We claim that navigation in human environments can be viewed as cooperative activity especially in constrained situations. Humans concurrently aid and comply with each other while moving in a shared space. Cooperation helps pedestrians to efficiently reach their own goals and respect conventions such as the personal space of others. To meet human comparable efficiency, a robot needs to predict the human trajectories and plan its own trajectory correspondingly in the same shared space. In this work, we present a navigation planner that is able to plan such cooperative trajectories, simultaneously enforcing the robot’s kinematic constraints and avoiding other non-human dynamic obstacles. Using robust social constraints of projected time to a possible future collision, compatibility of human-robot motion direction, and proxemics, our planner is able to replicate human-like navigation behavior not only in open spaces but also in confined areas. Besides adapting the robot trajectory, the planner is also able to proactively propose co-navigation solutions by jointly computing human and robot trajectories within the same optimization framework. We demonstrate richness and performance of the cooperative planner with simulated and real world experiments on multiple interactive navigation scenarios.

This paper focuses on requirements for effective human robot collaboration in interactive navigation scenarios. We designed several use-cases where humans and robot had to move in the same environment that resemble canonical path-crossing situations. These use-cases include open as well as constrained spaces. Three different state-of-the-art human-aware navigation planners were used for planning the robot paths during all selected use-cases. We compare results of simulation experiments with these human-aware planners in terms of quality of generated trajectories together with discussion on capabilities and limitations of the planners. The results show that the human-robot collaborative planner performs better in everyday path-crossing configurations. This suggests that the criteria used by the human-robot collaborative planner (safety, time-to-collision, directional-costs) are possible good measures for designing acceptable human-aware navigation planners. Consequently, we analyze the effects of these social criteria and draw perspectives on future evolution of human-aware navigation planning methods.

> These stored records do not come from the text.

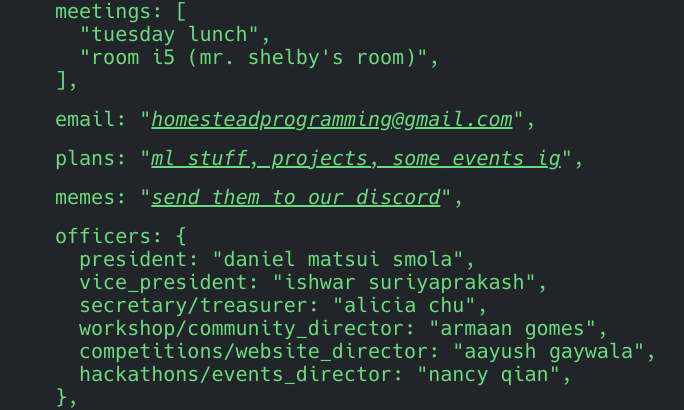
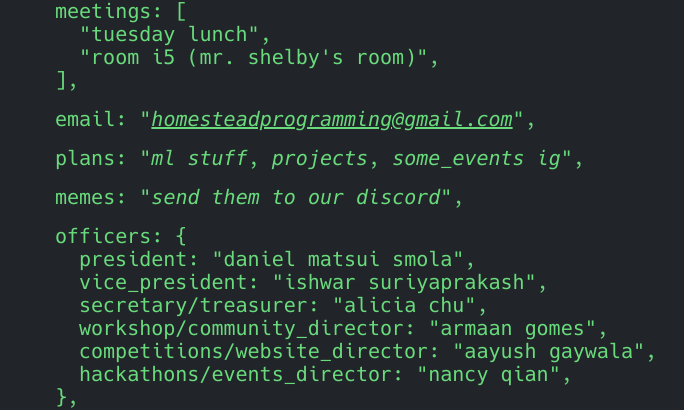
Before and after one commit to BaroqueObama/BaroqueObama.github.io, a Jekyll site: the page built from index.md, in a window 1280 px wide. Shown: the part 342-752 px from the top of the page, without its empty margins (225-909 px from the left). Built offline with Jekyll 4.4.1, drawn with Linux system fonts in a browser that asks for light colours.

Commit message:
crossing fingers, i don't like html, i don't know html

```diff
--- a/_layouts/home.html
+++ b/_layouts/home.html
@@ -51,19 +51,19 @@ layout: default
   <div class="block">
     {% if site.json.cv %}
     {% assign cv = site.json.cv | split: "/" | slice: -1 %}
-    <p><span class="key">email</span><span class="attr"><a href="{{ site.json.cv }}" target="_blank">{{ cv }}</a></span></p>
+    <p><span class="key">email</span><span class="attr"><a href="{{ homesteadprogramming@gmail.com }}" target="_blank">{{ cv }}</a></span></p>
     {% endif %}
   </div>
   <div class="block">
     {% if site.json.demo %}
     {% assign cv = site.json.demo | split: "/" | slice: -1 %}
-    <p><span class="key">plans</span><span class="attr"><a href="{{ site.json.demo }}" target="_blank">{{ cv }}</a></span></p>
+    <p><span class="key">plans</span><span class="attr"><a target="_blank">{{ cv }}</a></span></p>
     {% endif %}
   </div>
   <div class="block">
     {% if site.json.source %}
     {% assign cv = site.json.source | split: "/" | slice: -1 %}
-    <p><span class="key">memes</span><span class="attr"><a href="{{ site.json.source }}" target="_blank">{{ cv }}</a></span></p>
+    <p><span class="key">memes</span><span class="attr"><a target="_blank">{{ cv }}</a></span></p>
     {% endif %}
   </div>
   <div class="block">
```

Mobile robots equipped with a pan-tilt head need to use gaze direction to manifest its navigational intents for more acceptable human-robot interaction. We frame control of such gaze behavior as multi-criteria decision-making problem, and provide a solution to synchronize gaze control with robot’s navigation planner. This approach is useful in the context of robot navigation, where it may be inapt to display only a predefined gaze pattern due to the dynamic nature of the scene. By enabling two behaviors, look-at-path and glance-at-human, we demonstrate the effectiveness of our approach on a real robotic platform in a path crossing scenario. Furthermore, we discuss results of a video based user study conducted with 126 participants showing improved communication of robot’s navigational intentions with the proposed approach.